You could argue that most social networking sites are basically dating agencies for people who don't want to join dating agencies. But this actually is a dating service, with Web 2.0 features. Besides the usual profile stuff, the site claims to learn your likes and dislikes and suggest likely dates based on that, rather than just going by a questionnaire system.
"Mini Mags on your Mobile" is the sell-line, which just about sums it up. You download the Mobizines reader application to your phone, then sign up for various mags, to get a regular supply of content. Parent company Refresh Mobile has signed up an impressive stable of media already, including the BBC, Glamour magazine, Holy Moly and GQ. If all the mobile operators get round to scrapping data charges, this could take off. Read an interview.
Matchmaking for jobs, giving recruitment a Web 2.0 spin with a service matching jobseekers with positions. I like the way it moves away from CVs as the basis for any application, the fact that the search function is pretty powerful, and especially its eBay-style ratings system, which is a novel touch for a recruitment site.
Having finally got into Last.fm last week, I'm really taken by Sleevenotez, a website that bungs real-time information around what you're listening to on Last.fm, including biographies from Wikipedia, photos from Flickr, videos from YouTube, discographies from Musicbrainz, and lyrics from Lyrc.com.ar. They call it "virtual packaging", and while it won't stop vinyl snobs banging on about the commoditisation of digital music, it's a slick and useful service.
Originally pitched as a "Brit YouTube", with the theory that people will be more likely to come back regularly if they're presented with more culturally relevant videos (I think this may be code for binge drinking and football). You can probably argue with that premise, but there's enough in SelfcastTV – including its relationship with sister firm Blinkx - to make it worth watching in 2007. Read an interview.
Sounds a bit like posh pronunciation of yoghurt, but this is actually a remote-access application that lets people see, share and take control of each other's screen and applications, with live messaging alongside it. Its promise to be easy to use is the key thing here: if you really don't need 20 years' IT experience and a bum-bag/utility belt to make head or tail of it, this could be great.
I'm not quite sure what to make of this mobile sharing service. It provides you with tools to convert videos, music and photos to mobile-friendly formats, then 1GB of space to store them online AND share them with other people.
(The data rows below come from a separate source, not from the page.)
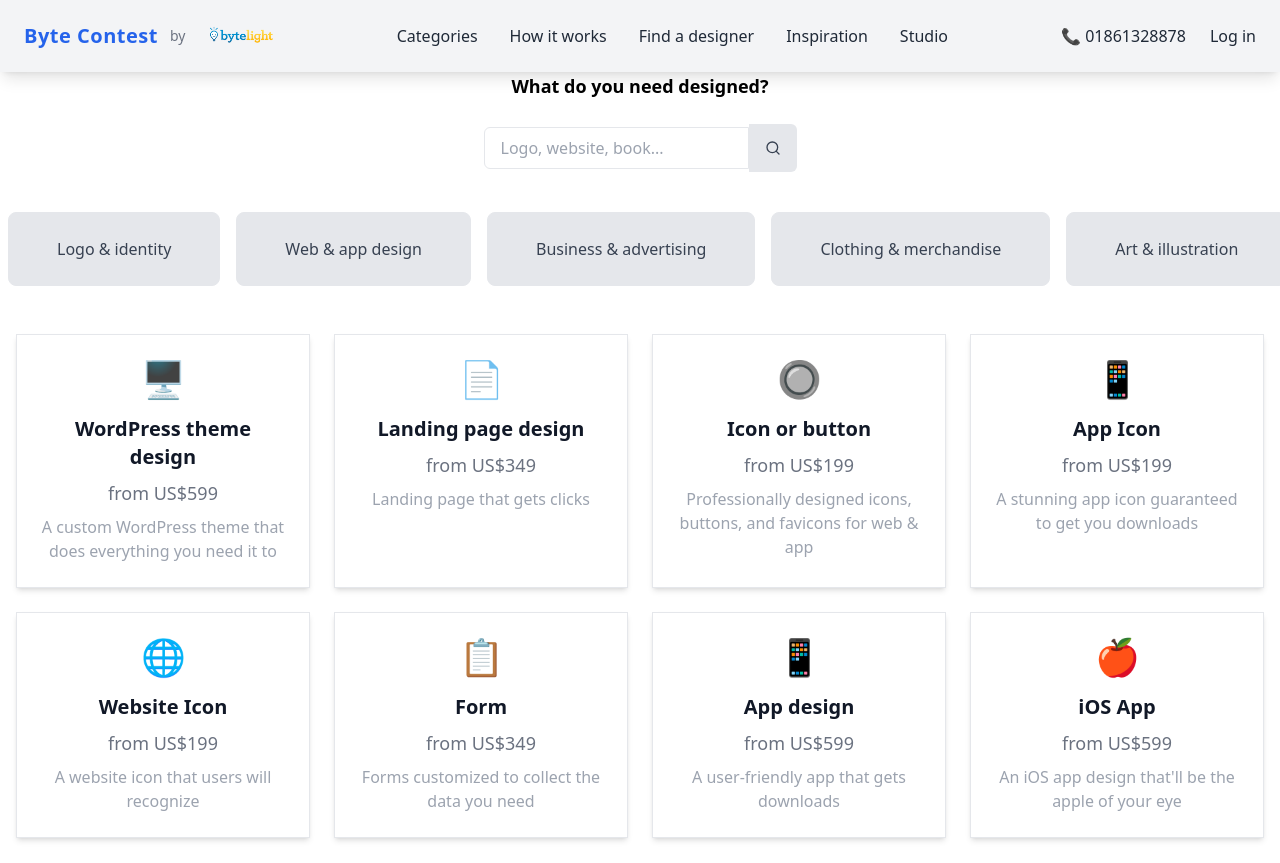
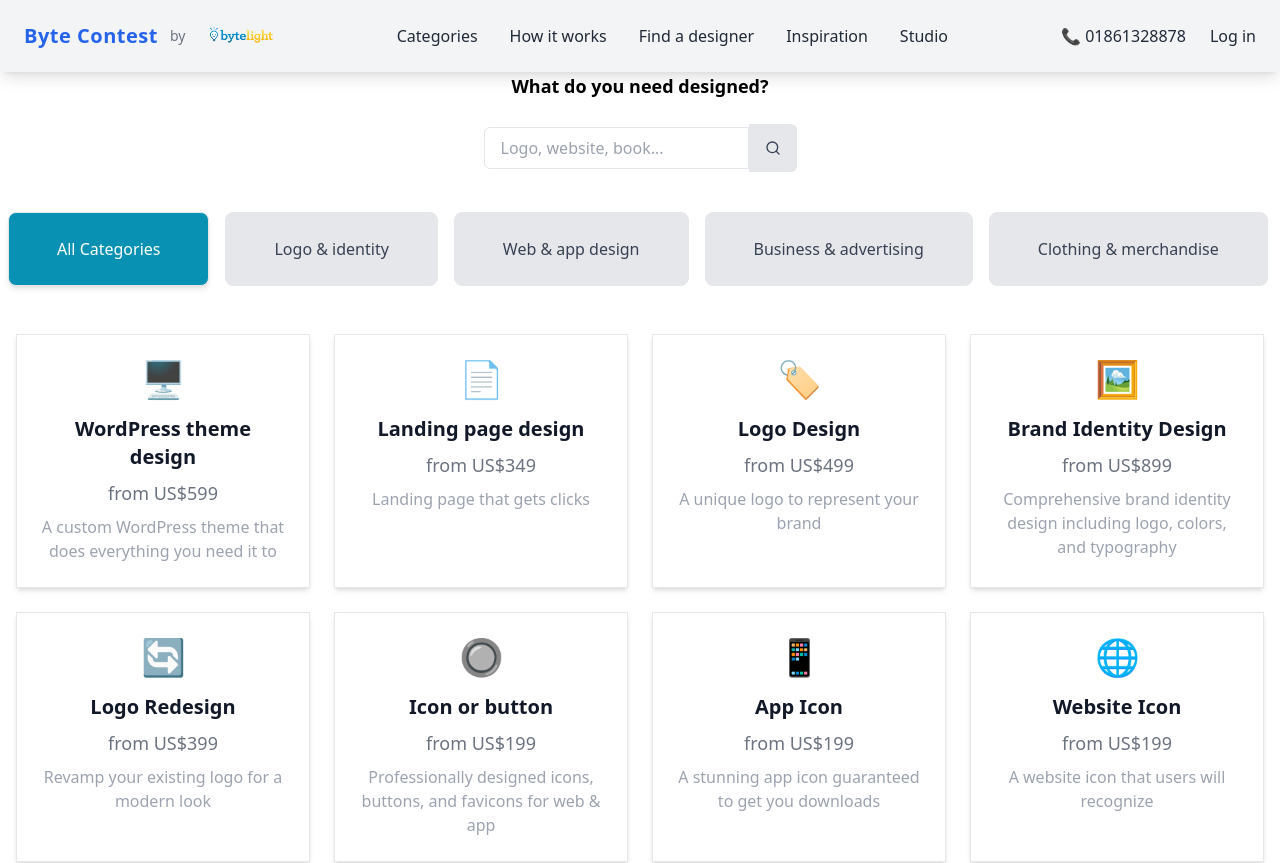
Before and after one commit to Byte-Light/byte-contest, a Next.js app: page /categories in a window 1280 px wide. Shown: the top 863 px of the page. Built offline with nearby package versions, Linux system fonts and the light colour scheme.

Commit message:
filtering based on button click

```diff
--- a/app/categories/page.tsx
+++ b/app/categories/page.tsx
@@ -5,11 +5,12 @@ import React, { useState } from 'react';
 
 const Categories = () => {
   const [searchQuery, setSearchQuery] = useState('');
+  const [selectedCategory, setSelectedCategory] = useState<string | null>(null);
 
   return (
     <div>
-      <ScrollButtons onSearch={setSearchQuery} />
-      <PricingCards searchQuery={searchQuery} />
+      <ScrollButtons onSearch={setSearchQuery} onSelectCategory={setSelectedCategory} />
+      <PricingCards searchQuery={searchQuery} selectedCategory={selectedCategory} />
     </div>
   );
 };
--- a/components/categories/PricingCards.tsx
+++ b/components/categories/PricingCards.tsx
@@ -3,24 +3,25 @@ import React, { useState, useEffect } from 'react';
 import services from './servicesData'; // Import the services data
 
 interface PricingCardsProps {
-  searchQuery: string; // Add the searchQuery prop
+  searchQuery: string;
+  selectedCategory: string | null; // Accept category prop
 }
 
-const PricingCards: React.FC<PricingCardsProps> = ({ searchQuery }) => {
+const PricingCards: React.FC<PricingCardsProps> = ({ searchQuery, selectedCategory }) => {
   const [currentPage, setCurrentPage] = useState(1);
   const pageSize = 8; // Number of services per page
 
-  // Filter services based on the search query
-  const filteredServices = services.filter((service) =>
-    service.title.toLowerCase().includes(searchQuery.toLowerCase())
-  );
+  // Filter services based on search query and selected category
+  const filteredServices = services.filter((service) => {
+    const matchesSearchQuery = service.title.toLowerCase().includes(searchQuery.toLowerCase());
+    const matchesCategory = selectedCategory ? service.category === selectedCategory : true; // Use category for filtering, show all if null
+    return matchesSearchQuery && matchesCategory;
+  });
 
-  // Reset the page to 1 whenever the search query changes
   useEffect(() => {
-    setCurrentPage(1);
-  }, [searchQuery]);
+    setCurrentPage(1); // Reset to first page when filters change
+  }, [searchQuery, selectedCategory]);
 
-  // Calculate the range of services for the current page
   const lastIndex = currentPage * pageSize;
   const firstIndex = lastIndex - pageSize;
   const currentServices = filteredServices.slice(firstIndex, lastIndex);
@@ -41,30 +42,24 @@ const PricingCards: React.FC<PricingCardsProps> = ({ searchQuery }) => {
 
   return (
     <div className="py-8 px-4 max-w-7xl mx-auto">
-      {/* Services Grid */}
       <div className="grid grid-cols-2 sm:grid-cols-2 lg:grid-cols-4 gap-6">
         {currentServices.map((service, index) => (
           <div
             key={index}
             className="p-6 border border-gray-200 rounded-none shadow-md flex flex-col items-center text-center transition-shadow duration-300 hover:shadow-xl group cursor-pointer"
           >
-            {/* Icon */}
             <div className="text-4xl mb-4 text-gray-600 group-hover:text-blue-600">
               {service.icon}
             </div>
-            {/* Title */}
             <h3 className="text-xl font-semibold mb-2 text-gray-900 group-hover:text-blue-600">
               {service.title}
             </h3>
-            {/* Price */}
             <p className="text-gray-500 text-lg mb-2">{service.price}</p>
-            {/* Description */}
             <p className="text-gray-400">{service.description}</p>
           </div>
         ))}
       </div>
 
-      {/* Pagination Controls */}
       <div className="flex justify-center mt-8">
         <button
           onClick={handlePrevPage}
--- a/components/categories/ScrollButtons.tsx
+++ b/components/categories/ScrollButtons.tsx
@@ -19,21 +19,19 @@ const options: Option[] = [
 
 interface ScrollButtonsProps {
   onSearch: (query: string) => void;
+  onSelectCategory: (category: string | null) => void; // Modify this prop to handle category
 }
 
-const ScrollButtons: React.FC<ScrollButtonsProps> = ({ onSearch }) => {
+const ScrollButtons: React.FC<ScrollButtonsProps> = ({ onSearch, onSelectCategory }) => {
   const [selected, setSelected] = useState<string | null>(null);
   const [searchQuery, setSearchQuery] = useState<string>('');
 
-  // Reference for the scroll container
   const scrollContainerRef = useRef<HTMLDivElement>(null);
 
-  // State to track mouse dragging
   const [isDragging, setIsDragging] = useState(false);
   const [startX, setStartX] = useState<number>(0);
   const [scrollLeft, setScrollLeft] = useState<number>(0);
 
-  // Handle mouse down
   const handleMouseDown = (e: React.MouseEvent) => {
     const container = scrollContainerRef.current;
     if (container) {
@@ -43,39 +41,39 @@ const ScrollButtons: React.FC<ScrollButtonsProps> = ({ onSearch }) => {
     }
   };
 
-  // Handle mouse up
   const handleMouseUp = () => {
     setIsDragging(false);
   };
 
-  // Handle mouse leave
   const handleMouseLeave = () => {
     setIsDragging(false);
   };
 
-  // Handle mouse move
   const handleMouseMove = (e: React.MouseEvent) => {
     if (!isDragging) return;
     e.preventDefault();
     const container = scrollContainerRef.current;
     if (container) {
       const x = e.pageX - container.offsetLeft;
-      const walk = (x - startX) * 2; // 2 = scroll speed factor
+      const walk = (x - startX) * 2;
       container.scrollLeft = scrollLeft - walk;
     }
   };
 
-  // Handle search input change
   const handleSearchChange = (e: React.ChangeEvent<HTMLInputElement>) => {
     setSearchQuery(e.target.value);
     onSearch(e.target.value);
+  };
+
+  const handleSelectAllCategories = () => {
+    setSelected(null); // Reset category selection
+    onSelectCategory(null); // Show all categories
   };
 
   return (
     <div className="space-y-6">
       <h2 className="text-lg font-semibold text-center">What do you need designed?</h2>
 
-      {/* Search Input */}
       <div className="flex justify-center items-center mb-4">
         <input
           type="text"
@@ -91,7 +89,6 @@ const ScrollButtons: React.FC<ScrollButtonsProps> = ({ onSearch }) => {
         </button>
       </div>
 
-      {/* Scrollable container with horizontal scroll and hidden scrollbar */}
       <div className="flex justify-center items-center">
         <div
           className="flex items-center gap-4 overflow-x-auto py-4 px-2 no-scrollbar"
@@ -102,11 +99,23 @@ const ScrollButtons: React.FC<ScrollButtonsProps> = ({ onSearch }) => {
           onMouseMove={handleMouseMove}
           style={{ cursor: isDragging ? 'grabbing' : 'grab' }}
         >
-          {/* Options Buttons */}
+          <button
+            onClick={handleSelectAllCategories}
+            className={`px-12 py-6 whitespace-nowrap rounded-lg border transition-colors ${
+              selected === null
+                ? 'bg-cyan-600 text-white shadow-md'
+                : 'bg-gray-200 text-gray-700 hover:bg-gray-300'
+            }`}
+          >
+            All Categories
+          </button>
           {options.map((option) => (
             <button
               key={option.value}
-              onClick={() => setSelected(option.value)}
+              onClick={() => {
+                setSelected(option.value);
+                onSelectCategory(option.value); // Pass category to parent
+              }}
               className={`px-12 py-6 whitespace-nowrap rounded-lg border transition-colors ${
                 selected === option.value
                   ? 'bg-cyan-600 text-white shadow-md'
--- a/components/categories/servicesData.ts
+++ b/components/categories/servicesData.ts
@@ -3,6 +3,7 @@ export interface Service {
   price: string;
   description: string;
   icon: string;
+  category: string;  // Add category property
 }
 
 const services: Service[] = [
@@ -11,193 +12,360 @@ export interface Service {
     price: 'from US$599',
     description: 'A custom WordPress theme that does everything you need it to',
     icon: '🖥️',
+    category: 'web',  // Web & app design
   },
   {
     title: 'Landing page design',
     price: 'from US$349',
     description: 'Landing page that gets clicks',
     icon: '📄',
+    category: 'web',  // Web & app design
+  },
+  {
+    title: 'Logo Design',
+    price: 'from US$499',
+    description: 'A unique logo to represent your brand',
+    icon: '🏷️',
+    category: 'logo',  // Logo & identity
+  },
+  {
+    title: 'Brand Identity Design',
+    price: 'from US$899',
+    description: 'Comprehensive brand identity design including logo, colors, and typography',
+    icon: '🖼️',
+    category: 'logo',  // Logo & identity
+  },
+  {
+    title: 'Logo Redesign',
+    price: 'from US$399',
+    description: 'Revamp your existing logo for a modern look',
+    icon: '🔄',
+    category: 'logo',  // Logo & identity
   },
   {
     title: 'Icon or button',
     price: 'from US$199',
     description: 'Professionally designed icons, buttons, and favicons for web & app',
     icon: '🔘',
+    category: 'web',  // Web & app design
   },
   {
     title: 'App Icon',
     price: 'from US$199',
     description: 'A stunning app icon guaranteed to get you downloads',
     icon: '📱',
+    category: 'web',  // Web & app design
   },
   {
     title: 'Website Icon',
     price: 'from US$199',
     description: 'A website icon that users will recognize',
     icon: '🌐',
+    category: 'web',  // Web & app design
   },
   {
     title: 'Form',
     price: 'from US$349',
     description: 'Forms customized to collect the data you need',
     icon: '📋',
+    category: 'web',  // Web & app design
   },
   {
     title: 'App design',
     price: 'from US$599',
     description: 'A user-friendly app that gets downloads',
     icon: '📱',
+    category: 'web',  // Web & app design
   },
   {
     title: 'iOS App',
     price: 'from US$599',
     description: "An iOS app design that'll be the apple of your eye",
     icon: '🍎',
+    category: 'web',  // Web & app design
   },
   {
     title: 'Web Development',
     price: 'from US$999',
     description: 'Custom web development tailored to your needs',
     icon: '🌐',
+    category: 'web',  // Web & app design
   },
   {
     title: 'E-commerce design',
     price: 'from US$899',
     description: 'An e-commerce design to boost your sales',
     icon: '🛒',
+    category: 'web',  // Web & app design
   },
   {
     title: 'SEO Services',
     price: 'from US$499',
     description: 'SEO services to rank your website higher on search engines',
     icon: '🔍',
+    category: 'web',  // Web & app design
   },
   {
     title: 'Custom Widget',
     price: 'from US$299',
     description: 'Design and development of custom widgets',
     icon: '🔧',
+    category: 'web',  // Web & app design
   },
   {
     title: 'Graphic Design',
     price: 'from US$399',
     description: 'Creative graphic designs for any type of project',
     icon: '🎨',
+    category: 'art',  // Art & illustration
   },
   {
     title: 'Logo Animation',
     price: 'from US$599',
     description: 'Animated logos to bring your brand to life',
     icon: '🚀',
+    category: 'logo',  // Logo & identity
   },
   {
     title: 'Video Editing',
     price: 'from US$699',
     description: 'Professional video editing services',
     icon: '🎥',
+    category: 'business',  // Business & advertising
   },
   {
     title: 'Social Media Design',
     price: 'from US$249',
     description: 'Engaging social media designs to boost your brand',
     icon: '📱',
+    category: 'business',  // Business & advertising
   },
   {
     title: 'Business Card Design',
     price: 'from US$149',
     description: 'Custom business card designs for professionals',
     icon: '💼',
+    category: 'business',  // Business & advertising
   },
   {
     title: 'Brochure Design',
     price: 'from US$349',
     description: 'Design of brochures that engage your audience',
     icon: '📑',
+    category: 'business',  // Business & advertising
   },
   {
     title: 'Flyer Design',
     price: 'from US$199',
     description: 'Creative flyer designs for promotions or events',
     icon: '📄',
+    category: 'business',  // Business & advertising
   },
   {
     title: 'Print Ad Design',
     price: 'from US$299',
     description: 'Effective print ads for newspapers and magazines',
     icon: '📰',
+    category: 'business',  // Business & advertising
   },
   {
     title: 'Email Template Design',
     price: 'from US$249',
     description: 'Custom email templates for newsletters or campaigns',
     icon: '✉️',
+    category: 'business',  // Business & advertising
   },
   {
     title: 'Infographic Design',
     price: 'from US$349',
     description: 'Visually appealing infographics for data storytelling',
     icon: '📊',
+    category: 'business',  // Business & advertising
   },
   {
     title: 'Presentation Design',
     price: 'from US$449',
     description: 'Professional presentations that impress your audience',
     icon: '📊',
+    category: 'business',  // Business & advertising
   },
   {
     title: 'Book Cover Design',
     price: 'from US$499',
     description: 'Custom book cover designs for authors',
     icon: '📚',
+    category: 'book',  // Book & magazine
   },
   {
     title: 'Album Cover Design',
     price: 'from US$349',
     description: 'Custom album cover designs for musicians',
     icon: '🎶',
+    category: 'book',  // Book & magazine
   },
   {
     title: 'Resume Design',
     price: 'from US$199',
     description: 'Standout resumes designed to get you hired',
     icon: '📝',
+    category: 'business',  // Business & advertising
   },
   {
     title: 'Poster Design',
     price: 'from US$249',
     description: 'Eye-catching posters for promotions or events',
     icon: '🖼️',
+    category: 'business',  // Business & advertising
   },
   {
     title: 'Event Invitation Design',
     price: 'from US$199',
     description: 'Beautifully designed event invitations',
     icon: '🎉',
+    category: 'business',  // Business & advertising
   },
   {
     title: 'Banner Ad Design',
     price: 'from US$299',
     description: 'Effective banner ad designs for digital marketing',
     icon: '📱',
+    category: 'business',  // Business & advertising
   },
   {
     title: 'T-shirt Design',
     price: 'from US$199',
     description: 'Custom t-shirt designs for businesses or events',
     icon: '👕',
+    category: 'clothing',  // Clothing & merchandise
   },
   {
     title: 'Mug Design',
     price: 'from US$99',
     description: 'Personalized mug designs for your brand or events',
     icon: '☕',
+    category: 'clothing',  // Clothing & merchandise
   },
   {
     title: 'Sticker Design',
     price: 'from US$149',
     description: 'Custom stickers for branding and promotions',
     icon: '🏷️',
+    category: 'clothing',  // Clothing & merchandise
   },
+    {
+      title: 'Packaging Design',
+      price: 'from US$399',
+      description: 'Creative packaging design that stands out on shelves',
+      icon: '📦',
+      category: 'packaging',  // Packaging & label
+    },
+    {
+      title: 'Product Label Design',
+      price: 'from US$299',
+      description: 'Eye-catching product label designs for retail',
+      icon: '🏷️',
+      category: 'packaging',  // Packaging & label
+    },
+    {
+      title: 'Custom Box Design',
+      price: 'from US$499',
+      description: 'Custom-designed boxes for products or gifts',
+      icon: '📤',
+      category: 'packaging',  // Packaging & label
+    },
+    {
+      title: 'Food Packaging Design',
+      price: 'from US$599',
+      description: 'Unique and safe packaging designs for food products',
+      icon: '🍱',
+      category: 'packaging',  // Packaging & label
+    },
+    {
+      title: 'Stationery Design',
+      price: 'from US$199',
+      description: 'Custom stationery design for business or personal use',
+      icon: '✏️',
+      category: 'business',  // Business & advertising
+    },
+    {
+      title: 'Calendar Design',
+      price: 'from US$249',
+      description: 'Personalized calendars for marketing or gifts',
+      icon: '📅',
+      category: 'business',  // Business & advertising
+    },
+    {
+      title: 'Magazine Layout Design',
+      price: 'from US$599',
+      description: 'Professionally designed magazine layouts',
+      icon: '📰',
+      category: 'book',  // Book & magazine
+    },
+    {
+      title: 'Newsletter Design',
+      price: 'from US$299',
+      description: 'Custom-designed newsletters for effective communication',
+      icon: '📰',
+      category: 'business',  // Business & advertising
+    },
+    {
+      title: 'CD/DVD Cover Design',
+      price: 'from US$199',
+      description: 'Custom designs for CD or DVD covers',
+      icon: '💿',
+      category: 'book',  // Book & magazine
+    },
+    {
+      title: 'Poster for Music Event',
+      price: 'from US$249',
+      description: 'Vibrant posters for music events or concerts',
+      icon: '🎶',
+      category: 'art',  // Art & illustration
+    },
+    {
+      title: 'Personalized Invitation Design',
+      price: 'from US$199',
+      description: 'Custom event invitations for weddings, birthdays, etc.',
+      icon: '🎁',
+      category: 'business',  // Business & advertising
+    },
+    {
+      title: '3D Product Rendering',
+      price: 'from US$799',
+      description: 'High-quality 3D rendering of your product',
+      icon: '🎞️',
+      category: 'packaging',  // Packaging & label
+    },
+    {
+      title: 'Retail Signage Design',
+      price: 'from US$499',
+      description: 'Custom signage designs for retail stores',
+      icon: '🛍️',
+      category: 'business',  // Business & advertising
+    },
+    {
+      title: 'Vehicle Wrap Design',
+      price: 'from US$999',
+      description: 'Creative vehicle wrap designs to promote your business',
+      icon: '🚗',
+      category: 'business',  // Business & advertising
+    },
+    {
+      title: 'Custom Badge Design',
+      price: 'from US$149',
+      description: 'Personalized badge designs for events or companies',
+      icon: '🎖️',
+      category: 'clothing',  // Clothing & merchandise
+    },
+    {
+      title: 'Merchandise Packaging Design',
+      price: 'from US$599',
+      description: 'Packaging designs for promotional merchandise',
+      icon: '📦',
+      category: 'packaging',  // Packaging & label
+    },
+
+
 ];
 
 export default services;
```
Lines whose indentation alone changed are shown as unchanged.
The top-rated games available for download are all commercial games, which seems a bit strange – do the publishers get paid for these downloads? – but the overall concept is a fun one.
Another social networking community, but this one has a strong angle – it's built around mentoring. So the idea is you can sign up to find a mentor, and get their advice on your lifestyle, job or whatever. Or you can become a mentor yourself, sharing your wisdom with other people. I wonder how the commercial model will evolve – will there be rewards for the best mentors, for example? One to keep an eye on, as it's still very new.